[Saved data entries]

++++++

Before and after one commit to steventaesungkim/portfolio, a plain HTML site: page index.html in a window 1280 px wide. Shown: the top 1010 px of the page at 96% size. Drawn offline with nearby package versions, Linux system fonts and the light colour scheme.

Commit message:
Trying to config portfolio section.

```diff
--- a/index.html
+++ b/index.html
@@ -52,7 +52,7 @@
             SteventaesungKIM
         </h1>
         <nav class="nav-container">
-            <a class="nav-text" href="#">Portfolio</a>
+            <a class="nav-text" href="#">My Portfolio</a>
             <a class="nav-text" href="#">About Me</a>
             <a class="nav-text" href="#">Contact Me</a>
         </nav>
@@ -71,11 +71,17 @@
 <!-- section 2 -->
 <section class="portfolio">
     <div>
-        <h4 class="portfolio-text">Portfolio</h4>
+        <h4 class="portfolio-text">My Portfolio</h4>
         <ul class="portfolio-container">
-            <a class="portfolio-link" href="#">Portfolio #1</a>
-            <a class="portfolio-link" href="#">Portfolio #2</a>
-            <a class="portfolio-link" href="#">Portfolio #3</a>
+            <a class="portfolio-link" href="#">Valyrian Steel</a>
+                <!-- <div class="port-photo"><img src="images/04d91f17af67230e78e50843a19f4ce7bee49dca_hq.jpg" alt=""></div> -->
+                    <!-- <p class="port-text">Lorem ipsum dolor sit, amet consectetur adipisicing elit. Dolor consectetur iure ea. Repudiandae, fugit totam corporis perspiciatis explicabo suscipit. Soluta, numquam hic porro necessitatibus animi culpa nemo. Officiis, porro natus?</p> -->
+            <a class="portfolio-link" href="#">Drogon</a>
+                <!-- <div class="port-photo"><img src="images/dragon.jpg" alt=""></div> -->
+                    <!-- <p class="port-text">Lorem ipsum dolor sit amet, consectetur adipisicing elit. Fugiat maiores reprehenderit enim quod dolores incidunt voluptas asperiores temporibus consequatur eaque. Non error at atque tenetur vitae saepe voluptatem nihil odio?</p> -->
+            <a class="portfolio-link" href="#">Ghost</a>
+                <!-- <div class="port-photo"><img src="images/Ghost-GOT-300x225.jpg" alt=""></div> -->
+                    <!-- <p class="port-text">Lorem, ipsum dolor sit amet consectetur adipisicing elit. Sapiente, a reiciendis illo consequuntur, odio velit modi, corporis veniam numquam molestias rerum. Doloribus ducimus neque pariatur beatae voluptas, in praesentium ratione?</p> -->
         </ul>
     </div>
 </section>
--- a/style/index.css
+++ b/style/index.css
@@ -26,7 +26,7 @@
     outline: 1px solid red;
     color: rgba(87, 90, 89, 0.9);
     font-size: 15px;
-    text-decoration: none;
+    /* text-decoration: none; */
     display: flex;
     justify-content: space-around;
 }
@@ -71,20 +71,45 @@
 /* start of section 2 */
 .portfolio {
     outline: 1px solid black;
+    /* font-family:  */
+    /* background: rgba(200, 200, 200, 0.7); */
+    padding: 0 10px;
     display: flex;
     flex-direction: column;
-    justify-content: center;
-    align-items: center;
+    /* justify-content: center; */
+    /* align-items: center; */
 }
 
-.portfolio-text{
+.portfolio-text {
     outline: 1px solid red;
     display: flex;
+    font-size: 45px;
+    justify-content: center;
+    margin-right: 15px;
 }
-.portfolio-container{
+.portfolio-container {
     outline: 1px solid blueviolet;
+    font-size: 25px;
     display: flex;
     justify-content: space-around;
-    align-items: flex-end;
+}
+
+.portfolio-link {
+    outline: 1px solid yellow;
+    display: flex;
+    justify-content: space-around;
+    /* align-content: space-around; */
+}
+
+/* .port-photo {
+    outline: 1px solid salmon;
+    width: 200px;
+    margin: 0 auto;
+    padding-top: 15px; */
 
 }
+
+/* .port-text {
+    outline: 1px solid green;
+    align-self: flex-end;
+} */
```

++++++

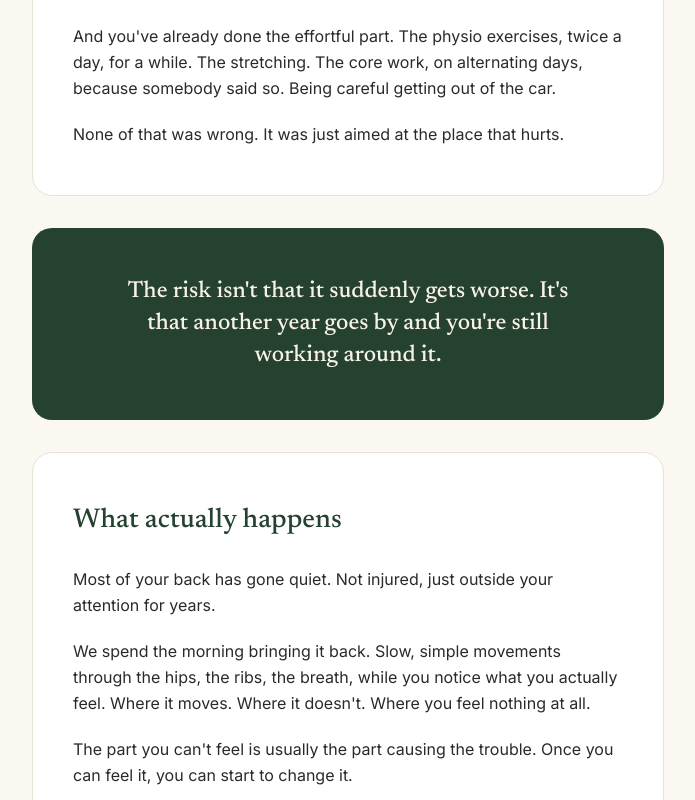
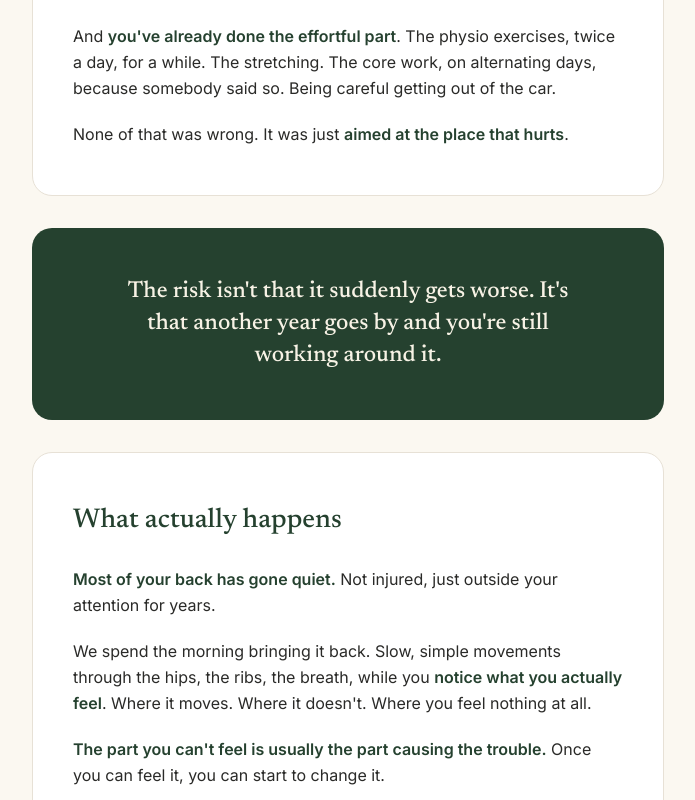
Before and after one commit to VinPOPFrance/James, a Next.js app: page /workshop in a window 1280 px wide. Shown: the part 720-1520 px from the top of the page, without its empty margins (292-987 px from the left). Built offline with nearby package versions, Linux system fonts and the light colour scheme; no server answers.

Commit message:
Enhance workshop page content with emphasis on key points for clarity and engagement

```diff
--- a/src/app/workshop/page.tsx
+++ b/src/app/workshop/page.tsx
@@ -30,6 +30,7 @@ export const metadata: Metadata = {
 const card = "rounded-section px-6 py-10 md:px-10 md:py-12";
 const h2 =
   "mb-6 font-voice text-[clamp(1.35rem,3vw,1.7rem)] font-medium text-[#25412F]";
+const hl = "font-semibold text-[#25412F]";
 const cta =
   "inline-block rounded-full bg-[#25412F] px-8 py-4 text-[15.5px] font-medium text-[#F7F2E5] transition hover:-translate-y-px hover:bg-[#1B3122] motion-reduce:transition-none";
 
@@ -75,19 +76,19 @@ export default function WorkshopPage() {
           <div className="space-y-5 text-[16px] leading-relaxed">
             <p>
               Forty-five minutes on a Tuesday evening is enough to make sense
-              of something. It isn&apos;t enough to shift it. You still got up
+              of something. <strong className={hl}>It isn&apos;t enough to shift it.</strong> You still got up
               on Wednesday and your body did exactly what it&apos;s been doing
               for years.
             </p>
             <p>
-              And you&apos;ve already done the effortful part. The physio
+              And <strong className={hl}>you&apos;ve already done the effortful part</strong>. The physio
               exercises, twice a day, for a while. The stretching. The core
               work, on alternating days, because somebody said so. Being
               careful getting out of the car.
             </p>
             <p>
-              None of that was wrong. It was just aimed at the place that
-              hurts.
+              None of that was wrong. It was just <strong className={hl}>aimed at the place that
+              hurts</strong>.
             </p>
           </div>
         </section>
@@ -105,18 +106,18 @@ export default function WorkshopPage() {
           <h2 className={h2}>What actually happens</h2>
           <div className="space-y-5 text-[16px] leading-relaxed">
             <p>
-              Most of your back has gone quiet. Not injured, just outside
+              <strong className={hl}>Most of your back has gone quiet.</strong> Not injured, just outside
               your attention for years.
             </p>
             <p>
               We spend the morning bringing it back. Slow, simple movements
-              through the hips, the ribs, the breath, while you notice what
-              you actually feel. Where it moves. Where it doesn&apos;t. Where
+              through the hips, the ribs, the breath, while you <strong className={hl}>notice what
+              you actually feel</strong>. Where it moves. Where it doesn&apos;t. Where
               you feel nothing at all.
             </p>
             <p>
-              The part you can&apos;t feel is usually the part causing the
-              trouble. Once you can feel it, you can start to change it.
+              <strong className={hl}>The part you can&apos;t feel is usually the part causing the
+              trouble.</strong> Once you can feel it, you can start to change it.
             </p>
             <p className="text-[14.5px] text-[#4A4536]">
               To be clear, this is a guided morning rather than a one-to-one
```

++++++

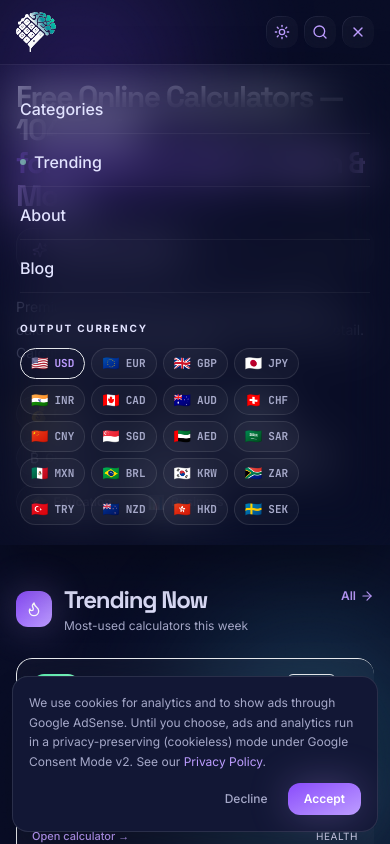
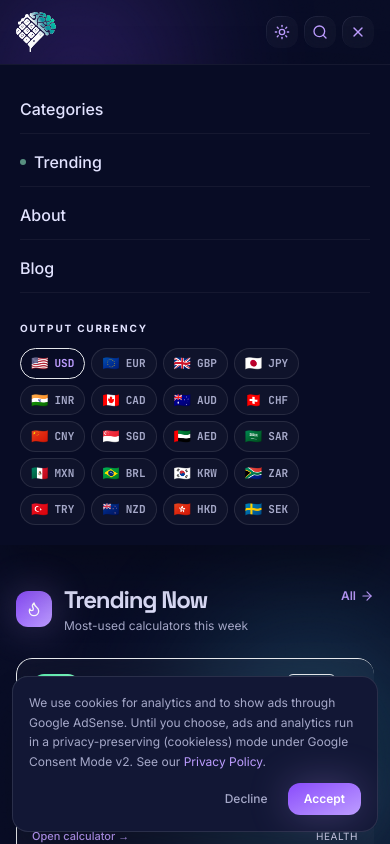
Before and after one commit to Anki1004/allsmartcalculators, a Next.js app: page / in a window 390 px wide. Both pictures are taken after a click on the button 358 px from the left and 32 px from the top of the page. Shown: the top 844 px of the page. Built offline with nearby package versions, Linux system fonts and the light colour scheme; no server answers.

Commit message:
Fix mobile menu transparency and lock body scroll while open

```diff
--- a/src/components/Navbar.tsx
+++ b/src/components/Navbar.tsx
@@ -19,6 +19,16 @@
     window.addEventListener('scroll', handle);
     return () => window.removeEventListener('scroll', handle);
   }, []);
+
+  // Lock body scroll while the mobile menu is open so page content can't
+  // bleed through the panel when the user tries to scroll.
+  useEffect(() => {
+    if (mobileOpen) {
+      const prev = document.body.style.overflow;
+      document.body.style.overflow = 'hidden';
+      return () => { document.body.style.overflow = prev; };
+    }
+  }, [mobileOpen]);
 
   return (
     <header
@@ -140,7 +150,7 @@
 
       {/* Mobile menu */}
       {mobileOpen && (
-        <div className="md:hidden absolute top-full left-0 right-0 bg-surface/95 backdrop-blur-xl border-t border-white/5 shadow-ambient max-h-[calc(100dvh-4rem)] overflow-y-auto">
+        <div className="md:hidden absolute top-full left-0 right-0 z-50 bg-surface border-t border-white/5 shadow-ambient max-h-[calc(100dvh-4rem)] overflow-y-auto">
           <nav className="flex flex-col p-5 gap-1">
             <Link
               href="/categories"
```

++++++

**WHAT YOU SHOULD DO**
Please return every line in the data that includes the string "shift".

**TASK RESULT**
-              of something. It isn&apos;t enough to shift it. You still got up
+              of something. <strong className={hl}>It isn&apos;t enough to shift it.</strong> You still got up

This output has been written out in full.